▶

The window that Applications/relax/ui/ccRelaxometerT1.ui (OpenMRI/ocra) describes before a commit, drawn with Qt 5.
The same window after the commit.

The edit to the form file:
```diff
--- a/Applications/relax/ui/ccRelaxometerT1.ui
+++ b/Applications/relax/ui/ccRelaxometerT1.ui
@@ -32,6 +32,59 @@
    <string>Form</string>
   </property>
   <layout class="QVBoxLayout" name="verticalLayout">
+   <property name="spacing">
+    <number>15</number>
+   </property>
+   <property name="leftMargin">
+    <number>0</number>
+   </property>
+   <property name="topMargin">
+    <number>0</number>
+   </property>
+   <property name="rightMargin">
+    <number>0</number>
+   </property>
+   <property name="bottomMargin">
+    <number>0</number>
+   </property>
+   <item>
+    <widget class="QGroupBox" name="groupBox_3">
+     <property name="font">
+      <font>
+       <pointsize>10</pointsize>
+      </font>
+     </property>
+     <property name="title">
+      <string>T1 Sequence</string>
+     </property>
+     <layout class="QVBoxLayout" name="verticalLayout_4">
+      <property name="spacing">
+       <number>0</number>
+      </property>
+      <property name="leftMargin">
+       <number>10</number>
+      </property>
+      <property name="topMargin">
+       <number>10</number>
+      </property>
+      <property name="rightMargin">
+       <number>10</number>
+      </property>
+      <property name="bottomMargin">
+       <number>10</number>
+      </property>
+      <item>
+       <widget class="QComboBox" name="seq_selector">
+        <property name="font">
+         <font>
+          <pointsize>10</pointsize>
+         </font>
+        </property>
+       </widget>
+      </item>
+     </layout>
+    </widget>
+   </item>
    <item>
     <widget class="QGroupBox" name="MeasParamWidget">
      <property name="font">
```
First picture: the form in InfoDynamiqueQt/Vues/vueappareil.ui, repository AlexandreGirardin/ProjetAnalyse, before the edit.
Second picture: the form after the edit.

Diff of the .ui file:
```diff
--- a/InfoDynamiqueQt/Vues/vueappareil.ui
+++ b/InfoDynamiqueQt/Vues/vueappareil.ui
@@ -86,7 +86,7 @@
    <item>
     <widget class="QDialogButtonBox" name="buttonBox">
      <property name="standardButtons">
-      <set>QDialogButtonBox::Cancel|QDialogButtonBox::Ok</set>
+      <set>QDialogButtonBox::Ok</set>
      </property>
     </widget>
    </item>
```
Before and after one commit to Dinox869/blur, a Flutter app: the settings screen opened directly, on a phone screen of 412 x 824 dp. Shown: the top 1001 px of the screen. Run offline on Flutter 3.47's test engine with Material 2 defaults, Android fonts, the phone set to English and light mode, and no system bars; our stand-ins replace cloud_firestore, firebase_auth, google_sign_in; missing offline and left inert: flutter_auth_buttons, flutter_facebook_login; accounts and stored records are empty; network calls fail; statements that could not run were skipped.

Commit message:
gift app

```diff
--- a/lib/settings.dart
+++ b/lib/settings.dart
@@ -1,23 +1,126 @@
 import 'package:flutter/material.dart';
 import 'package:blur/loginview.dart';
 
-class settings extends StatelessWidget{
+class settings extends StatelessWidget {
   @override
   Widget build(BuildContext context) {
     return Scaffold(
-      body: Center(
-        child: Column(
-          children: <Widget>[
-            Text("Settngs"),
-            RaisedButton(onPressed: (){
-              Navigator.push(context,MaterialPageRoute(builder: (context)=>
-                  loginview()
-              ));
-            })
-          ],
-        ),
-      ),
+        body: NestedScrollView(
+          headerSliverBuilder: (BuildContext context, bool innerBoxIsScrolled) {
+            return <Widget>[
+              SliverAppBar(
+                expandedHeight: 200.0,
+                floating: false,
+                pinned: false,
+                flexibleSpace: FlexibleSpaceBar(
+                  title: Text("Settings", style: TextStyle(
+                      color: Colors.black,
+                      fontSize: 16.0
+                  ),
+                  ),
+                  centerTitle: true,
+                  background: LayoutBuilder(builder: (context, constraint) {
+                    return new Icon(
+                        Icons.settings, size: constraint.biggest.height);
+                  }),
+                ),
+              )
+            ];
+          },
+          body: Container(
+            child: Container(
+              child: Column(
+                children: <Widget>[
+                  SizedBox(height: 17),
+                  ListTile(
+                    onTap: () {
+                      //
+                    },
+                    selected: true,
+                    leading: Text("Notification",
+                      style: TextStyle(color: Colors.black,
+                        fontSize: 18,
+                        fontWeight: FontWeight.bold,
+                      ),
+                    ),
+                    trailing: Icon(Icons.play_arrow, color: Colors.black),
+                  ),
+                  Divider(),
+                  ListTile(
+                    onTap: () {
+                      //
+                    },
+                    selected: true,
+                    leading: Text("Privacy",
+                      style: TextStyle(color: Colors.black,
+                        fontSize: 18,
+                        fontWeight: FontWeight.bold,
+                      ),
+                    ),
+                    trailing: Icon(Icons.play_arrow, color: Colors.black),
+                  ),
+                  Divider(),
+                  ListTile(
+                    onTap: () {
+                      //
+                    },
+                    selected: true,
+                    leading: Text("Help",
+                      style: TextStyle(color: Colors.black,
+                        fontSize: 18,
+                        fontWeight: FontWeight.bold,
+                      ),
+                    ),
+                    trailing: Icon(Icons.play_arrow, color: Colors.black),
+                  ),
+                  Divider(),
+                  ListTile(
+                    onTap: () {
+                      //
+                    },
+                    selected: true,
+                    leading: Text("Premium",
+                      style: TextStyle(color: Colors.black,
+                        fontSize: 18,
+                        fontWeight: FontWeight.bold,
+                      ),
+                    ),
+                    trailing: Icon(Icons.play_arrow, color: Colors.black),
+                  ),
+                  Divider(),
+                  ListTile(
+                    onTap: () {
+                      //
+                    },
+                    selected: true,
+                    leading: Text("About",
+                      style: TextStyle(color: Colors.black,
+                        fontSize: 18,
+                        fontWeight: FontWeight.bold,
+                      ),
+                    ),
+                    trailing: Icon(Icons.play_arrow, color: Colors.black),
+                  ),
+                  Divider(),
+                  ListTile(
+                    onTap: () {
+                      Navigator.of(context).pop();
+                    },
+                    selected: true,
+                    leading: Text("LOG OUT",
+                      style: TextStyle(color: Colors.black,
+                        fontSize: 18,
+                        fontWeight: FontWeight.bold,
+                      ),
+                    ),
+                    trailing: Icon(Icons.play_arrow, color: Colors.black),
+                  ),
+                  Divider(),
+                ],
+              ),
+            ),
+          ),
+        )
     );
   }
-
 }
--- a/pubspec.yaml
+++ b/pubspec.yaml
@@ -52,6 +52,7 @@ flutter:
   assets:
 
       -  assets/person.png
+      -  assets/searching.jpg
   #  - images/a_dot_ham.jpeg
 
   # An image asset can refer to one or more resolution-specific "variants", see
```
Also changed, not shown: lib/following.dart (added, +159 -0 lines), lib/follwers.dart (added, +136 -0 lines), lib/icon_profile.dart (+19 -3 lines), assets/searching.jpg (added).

◀

Copy out all lines from the records where the word "context" appears.

   Widget build(BuildContext context) {
-              Navigator.push(context,MaterialPageRoute(builder: (context)=>
+          headerSliverBuilder: (BuildContext context, bool innerBoxIsScrolled) {
+                  background: LayoutBuilder(builder: (context, constraint) {
+                      Navigator.of(context).pop();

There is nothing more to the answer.